Tuesday, September 13, 2011

Oh No!... Chrome Green

"Vincent Thomas Bridge #5 - Study"
watercolor/gouache on wc paper, 2011
9" x 6" (22.86cm x 15.24cm)

A study for my Vincent Thomas Bridge series and included in the upcoming show. See previous post.

A few months back I began to ponder this series, especially regarding the show, and how it would present itself.
The challenge I found myself faced with was the color of the bridge itself. If I wasn't careful I would end up with a bunch 'chrome green' paintings... and green is a tough color, too much and your'e sunk. My Dad used to say "There is no such thing as a bad color... only a bad application of it."

Who would buy paintings with lots of green? Kermit the Frog. Shrek. The Incredible Hulk.

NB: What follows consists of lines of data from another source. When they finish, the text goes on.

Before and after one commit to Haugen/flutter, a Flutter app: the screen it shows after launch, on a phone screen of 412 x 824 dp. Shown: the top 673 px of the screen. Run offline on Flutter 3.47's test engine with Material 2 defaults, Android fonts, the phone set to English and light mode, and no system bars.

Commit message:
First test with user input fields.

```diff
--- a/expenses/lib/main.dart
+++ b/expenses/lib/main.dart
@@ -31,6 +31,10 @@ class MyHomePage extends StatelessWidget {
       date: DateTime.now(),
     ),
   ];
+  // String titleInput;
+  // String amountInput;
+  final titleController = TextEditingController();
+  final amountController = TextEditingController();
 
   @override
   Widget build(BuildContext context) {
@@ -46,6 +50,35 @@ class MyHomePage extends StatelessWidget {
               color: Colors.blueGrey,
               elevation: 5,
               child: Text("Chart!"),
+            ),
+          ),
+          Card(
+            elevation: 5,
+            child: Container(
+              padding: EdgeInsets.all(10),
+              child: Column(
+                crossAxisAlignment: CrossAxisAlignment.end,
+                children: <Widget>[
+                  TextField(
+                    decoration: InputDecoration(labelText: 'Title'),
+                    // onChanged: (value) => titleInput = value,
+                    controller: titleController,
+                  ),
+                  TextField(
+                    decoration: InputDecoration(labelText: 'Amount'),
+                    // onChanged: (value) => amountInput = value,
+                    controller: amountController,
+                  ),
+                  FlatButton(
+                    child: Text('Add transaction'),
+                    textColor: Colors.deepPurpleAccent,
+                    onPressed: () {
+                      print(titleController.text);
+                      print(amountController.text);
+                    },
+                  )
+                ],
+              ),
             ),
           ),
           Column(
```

They're not real so that leaves... Ed Begley Jr.?

The green of the bridge itself is spectacular in real life, the iridescent light reflecting paint, shimmering even on overcast days. But the moment it becomes a painting it's a different set of problems. Artistic decisions must be made. You can't merely copy real life.

I decided I had better use atmospheric conditions and time of day, light and shadow to control the green of the bridge within the paintings. This allowed me to modify the palette. Darken it by throwing it in shadow, lighten it with bright sunlight, increase the saturation, decrease the saturation or step on it (as Stapleton advises), use very little of it by featuring more of the surroundings, or eliminate the green altogether. All of which I've done in various paintings for the show.

This study shows the bridge in the afternoon under full sunlight, giving it more of a lime color. Lime green could easily overwhelm too, but used sparingly (as Dad would do) it pops, its bold, like it or not it's unexpected.
For a study I was free to throw down color. Here I put the more saturated color in the top half of the composition, the blue sky and the bridge, while the lower portion is deeper and richer in color and tone, chocolate brown and forest green, which helps anchor and keep the saturated colors under control.
To better integrate the bridge into its environment I allowed the warmer tones to spill into the background.127

Click on image for larger view


  1. a great study and very interesting post. i like the composition: it brings out the hugeness of this construction as the muted background colours contrast with the 'in-your-face' colour of the bridge.
    just out of curiosity: what pulls you to this subject matter? i ask only as i have an affinity to bridges: especially old ones, ancient ones and we have many here in Scotland.

  2. Thanks rahina,
    What pulls me to this subject matter?

    I have always liked industrial images. My dad was an industrial designer so was influenced by him, grew up working on cars, pulling engines out of them etc, building fences, repairing things around the house... generally working with tools. My Grandfather loved trains and passed that on to me.
    Both always pointed out the beauty in machinery, trains, bridges, industry etc. so it is in my blood.

    I also live right at the Los Angeles Harbor so I see all these things on a daily basis, This bridge I see or drive over almost daily, and we paint what we know, see and is a part of us. Thanks for asking.

    I'll bet you have some great bridges there.

  3. Oh yes, chrome green!

    I really like the colors. And the contrast between the strength and the delicacy of the structure. Magnificent.

    Thank you, David, for commenting on my blog. It makes me discover your beautiful industrial artwork.

  4. Thank you mimi!,
    I appreciate your visit here, your time to read about my work and especially your post on my work over there on your blog "LET'S KEEP IT WILD." which I have enjoyed following myself for some time.

    I am always interested to hear from other artists and art lovers.